(Items from a data source)
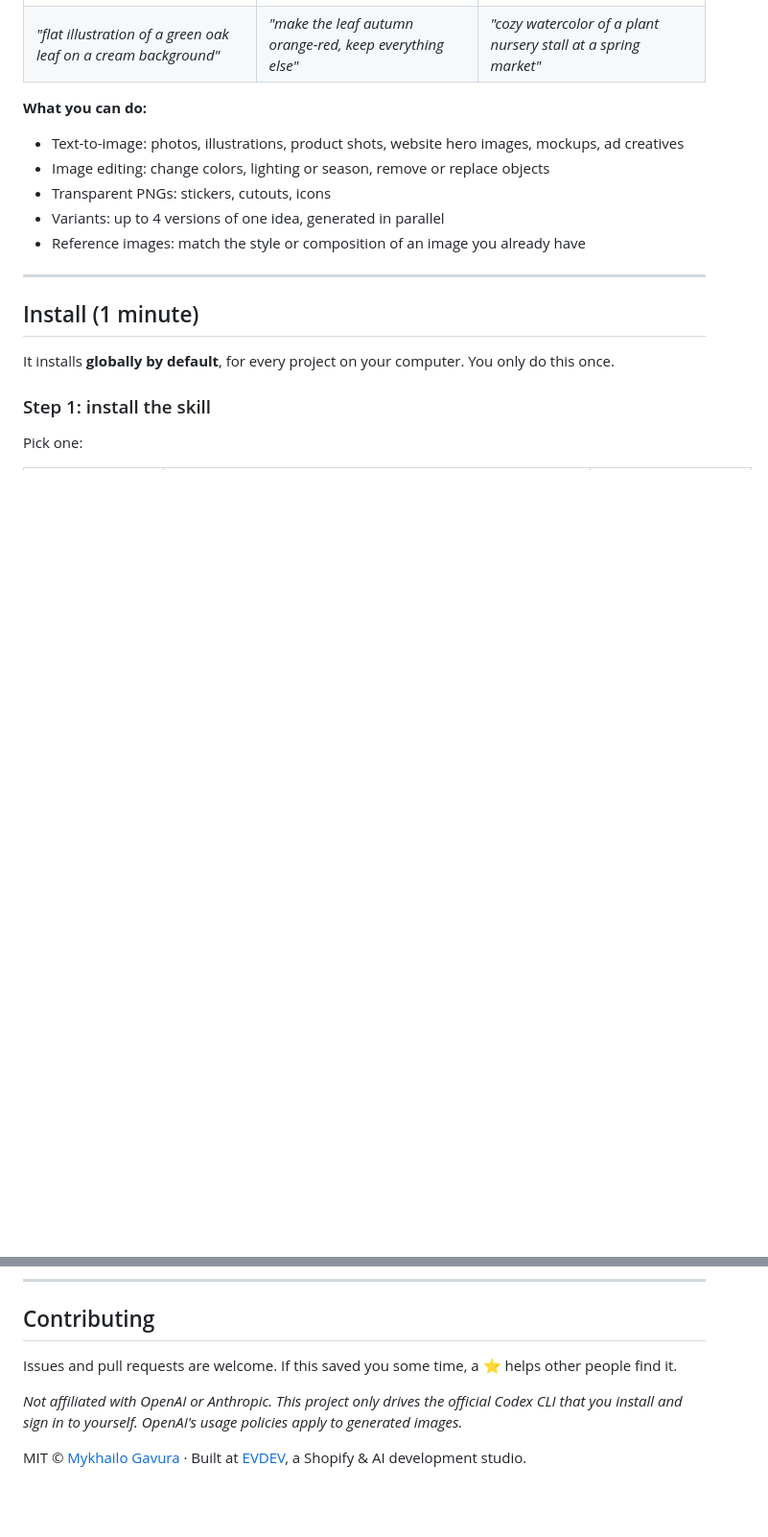
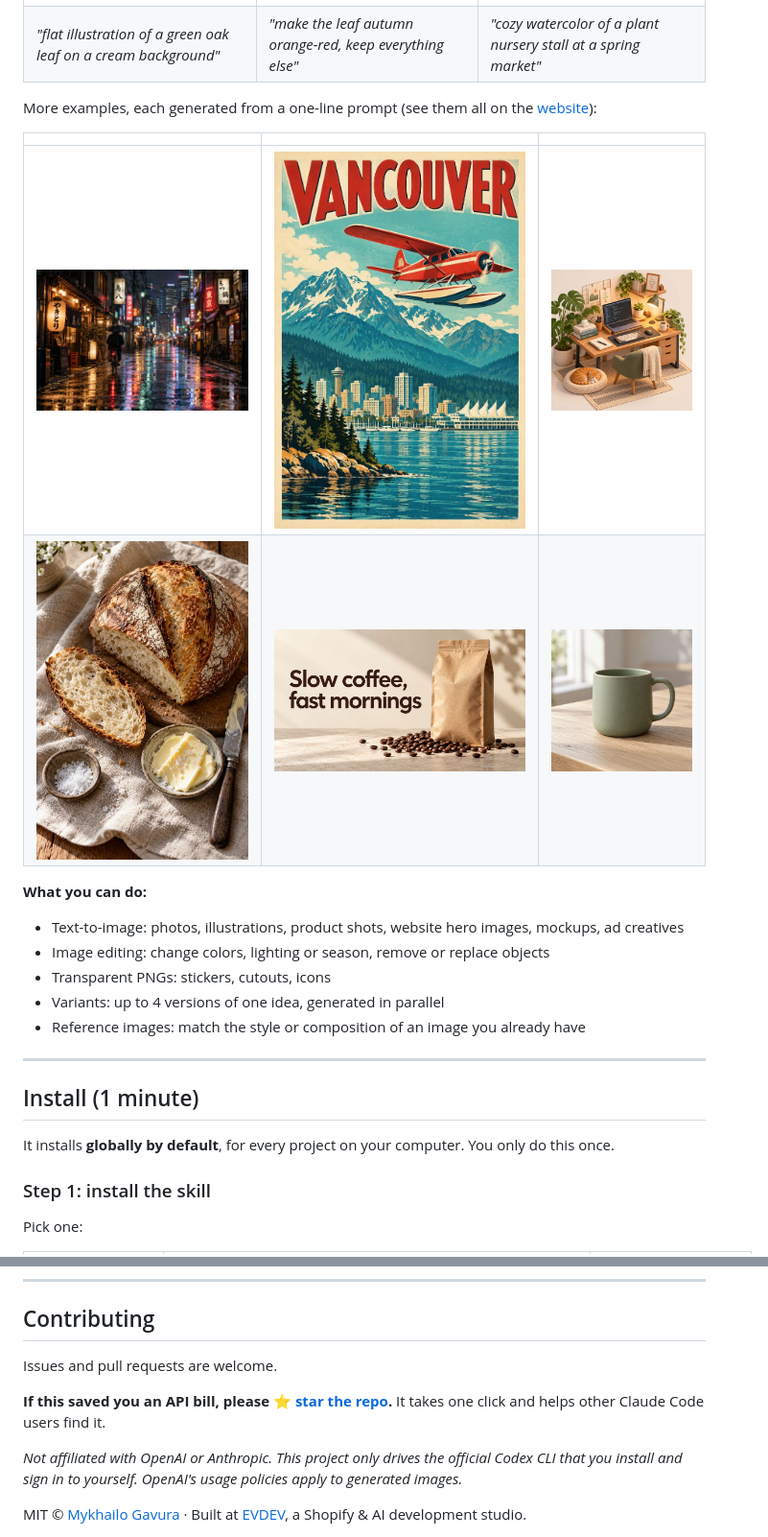
Before and after one commit to mishagavura/claude-code-image-generation, a Markdown page: README.md, 2 parts joined by grey strips. Shown at 96% size. Drawn GitHub-style; pictures changed too: docs/bread.jpg (added), docs/coffee-hero.jpg (added), docs/desk.jpg (added); blank space fills up the shorter version.

Commit message:
Redesign landing page: generated gallery, install tabs, star CTA; README gallery + badges
Co-Authored-By: Claude Opus 5.5 (1M context) <noreply@anthropic.com>

```diff
--- a/README.md
+++ b/README.md
@@ -24,6 +26,13 @@ project needs it.
 |---|---|---|
 | ![AI generated oak leaf illustration](examples/leaf.jpg) | ![Image edited with GPT Image 2](examples/leaf-autumn.jpg) | ![GPT Image 2 watercolor example](examples/var-1.jpg) |
 | *"flat illustration of a green oak leaf on a cream background"* | *"make the leaf autumn orange-red, keep everything else"* | *"cozy watercolor of a plant nursery stall at a spring market"* |
+
+More examples, each generated from a one-line prompt (see them all on the [website](https://mishagavura.github.io/claude-code-image-generation/#gallery)):
+
+| | | |
+|---|---|---|
+| ![Rainy Tokyo street generated with GPT Image 2](docs/tokyo.jpg) | ![Vintage Vancouver travel poster generated in Claude Code](docs/poster.jpg) | ![Isometric developer desk illustration made with GPT Image 2](docs/desk.jpg) |
+| ![Sourdough food photo generated with GPT Image 2](docs/bread.jpg) | ![Coffee brand hero banner with accurate text](docs/coffee-hero.jpg) | ![Product photo of a ceramic mug from Claude Code](docs/mug.jpg) |
 
 **What you can do:**
 - Text-to-image: photos, illustrations, product shots, website hero images, mockups, ad creatives
@@ -178,7 +187,9 @@ remove it with another tool.
 
 ## Contributing
 
-Issues and pull requests are welcome. If this saved you some time, a ⭐ helps other people find it.
+Issues and pull requests are welcome.
+
+**If this saved you an API bill, please [⭐ star the repo](https://github.com/mishagavura/claude-code-image-generation).** It takes one click and helps other Claude Code users find it.
 
 *Not affiliated with OpenAI or Anthropic. This project only drives the official Codex CLI that you install and sign in to
 yourself. OpenAI's usage policies apply to generated images.*
```
Also changed, not shown: other parts of README.md (+2 -0 lines), 1 other file.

__Assignment__.
In the records above, find the lines containing "install" and copy them.

__Reply to the exercise__.
Redesign landing page: generated gallery, install tabs, star CTA; README gallery + badges
 *Not affiliated with OpenAI or Anthropic. This project only drives the official Codex CLI that you install and sign in to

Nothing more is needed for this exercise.